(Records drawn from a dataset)
○ ○ ○
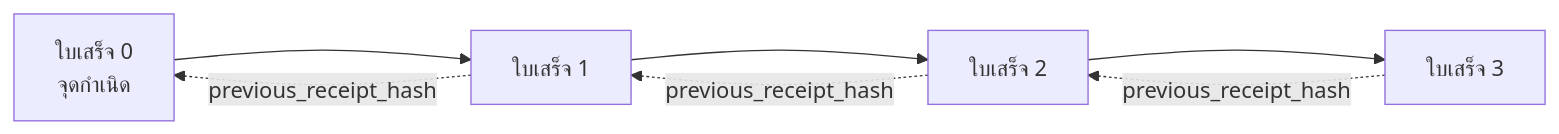
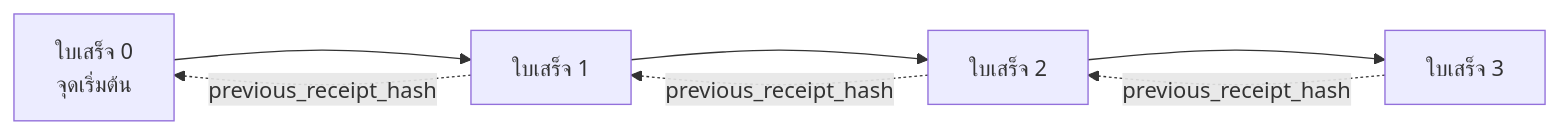
One commit to microsoft/ai-agents-for-beginners changed the second of 2 diagrams in translations/th/18-securing-ai-agents/README.md. Above: the diagram before and after it, drawn with Mermaid. The commit also changed other lines of this file and 227 other files, not shown here.

````diff
--- a/translations/th/18-securing-ai-agents/README.md
+++ b/translations/th/18-securing-ai-agents/README.md
@@ -206,9 +206,9 @@
 ```mermaid
 flowchart LR
-    R0[ใบเสร็จ 0<br/>จุดกำเนิด] --> R1[ใบเสร็จ 1]
+    R0[ใบเสร็จ 0<br/>จุดเริ่มต้น] --> R1[ใบเสร็จ 1]
     R1 --> R2[ใบเสร็จ 2]
     R2 --> R3[ใบเสร็จ 3]
     R1 -. previous_receipt_hash .-> R0
     R2 -. previous_receipt_hash .-> R1
     R3 -. previous_receipt_hash .-> R2
 ```
````
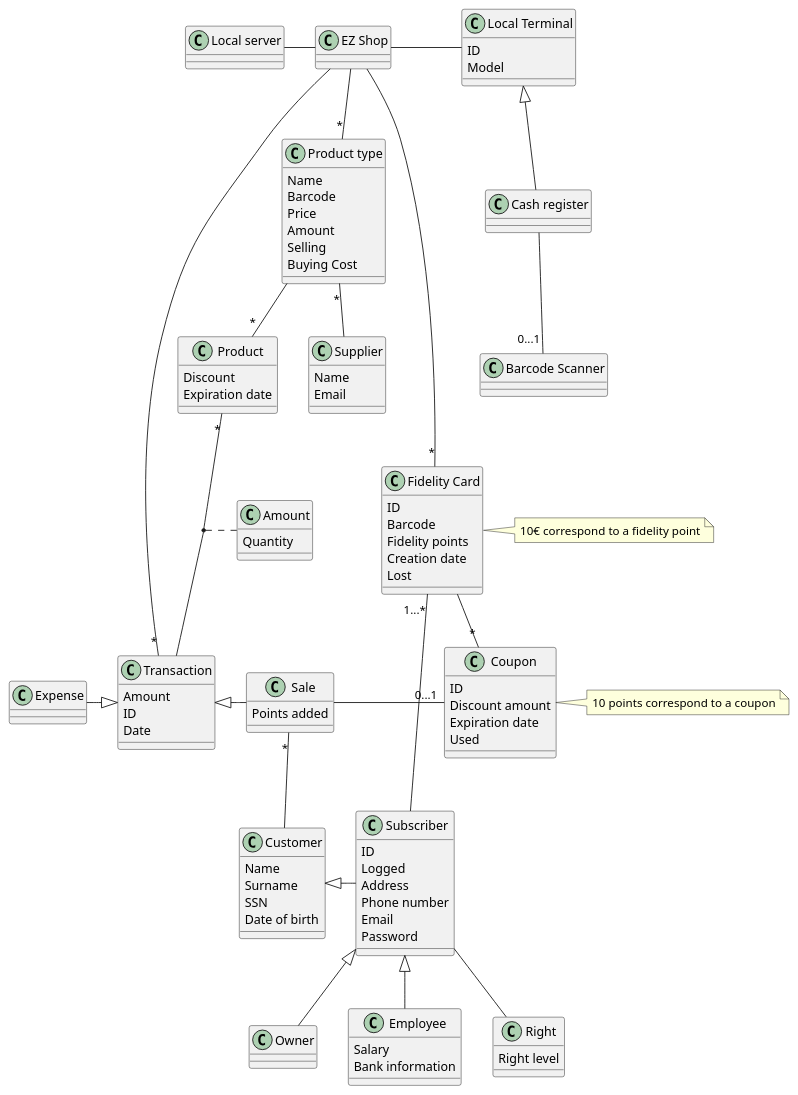
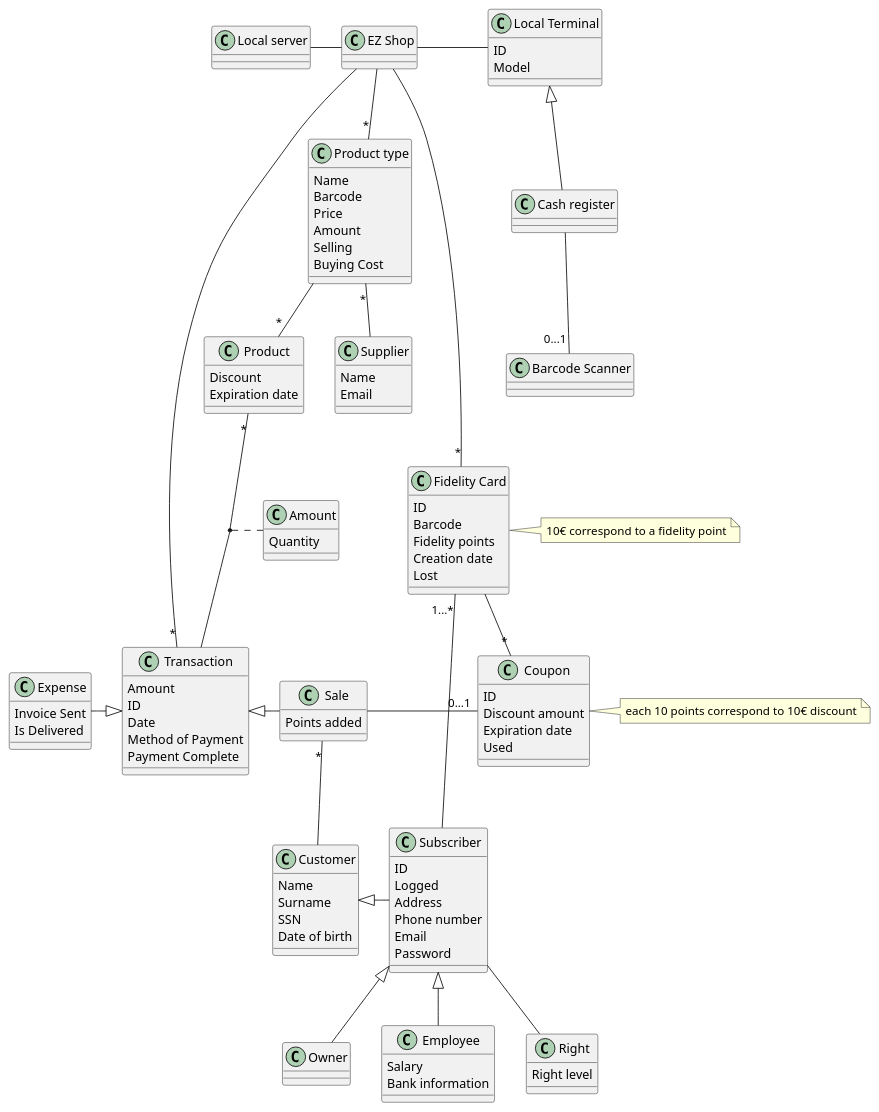
Before and after one commit to nicolabattaglino/ezshop: the fifth of 7 diagrams in Deliverables/RequirementsDocument.md, drawn with PlantUML. The commit also changed other lines of this file and 10 other files, not shown here.

```diff
--- a/Deliverables/RequirementsDocument.md
+++ b/Deliverables/RequirementsDocument.md
@@ -837,8 +839,12 @@
 Amount
 ID
 Date
+Method of Payment
+Payment Complete
 }
 class "Expense" as expense {
+	Invoice Sent
+	Is Delivered
 }
 
 class "Sale" as sale{
@@ -864,7 +870,7 @@
 Email
 }
 
-note right of coupon : 10 points correspond to a coupon 
+note right of coupon : each 10 points correspond to 10€ discount
 note right of fidelityCard :10€ correspond to a fidelity point
 
 subscriber <|-- owner
```
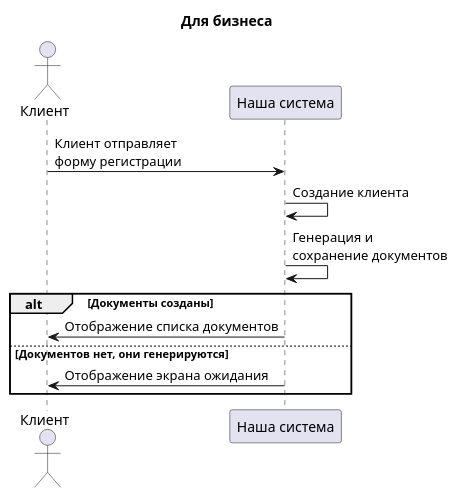
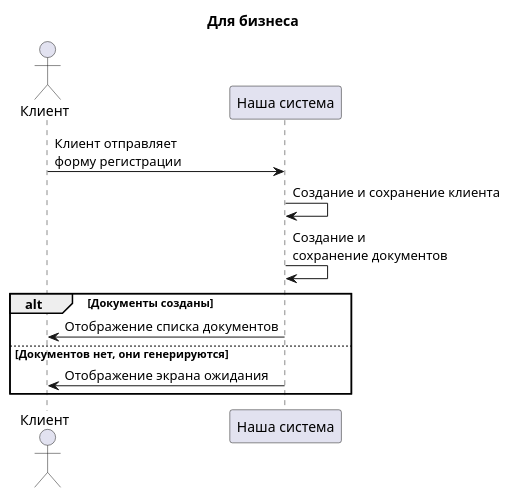
Before and after one commit to ramdirt/plantuml-course: the diagram in lessons/6 lesson/9.puml, drawn with PlantUML. The commit also changed 1 other file, not shown here.

```diff
--- a/lessons/6 lesson/9.puml
+++ b/lessons/6 lesson/9.puml
@@ -1,20 +1,20 @@
 @startuml Широкая диаграмма
 
 title Для бизнеса
 
 '__ АКТОРЫ __
 actor "Клиент" as Client
 participant "Наша система" as System
 
 '__ ВЗАИМОДЕЙСТВИЕ __
 Client -> System : Клиент отправляет \nформу регистрации
-System -> System : Создание клиента
-System -> System : Генерация и \nсохранение документов
+System -> System : Создание и сохранение клиента
+System -> System : Создание и \nсохранение документов
 alt Документы созданы
     System -> Client : Отображение списка документов
 else Документов нет, они генерируются
     System -> Client : Отображение экрана ожидания
 end
 
 
 @enduml
```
○ ○ ○
From the entries above, copy out every line where the string "Client" appears.

-- REPLY TO THE EXERCISE --
 actor "Клиент" as Client
 Client -> System : Клиент отправляет \nформу регистрации
     System -> Client : Отображение списка документов
     System -> Client : Отображение экрана ожидания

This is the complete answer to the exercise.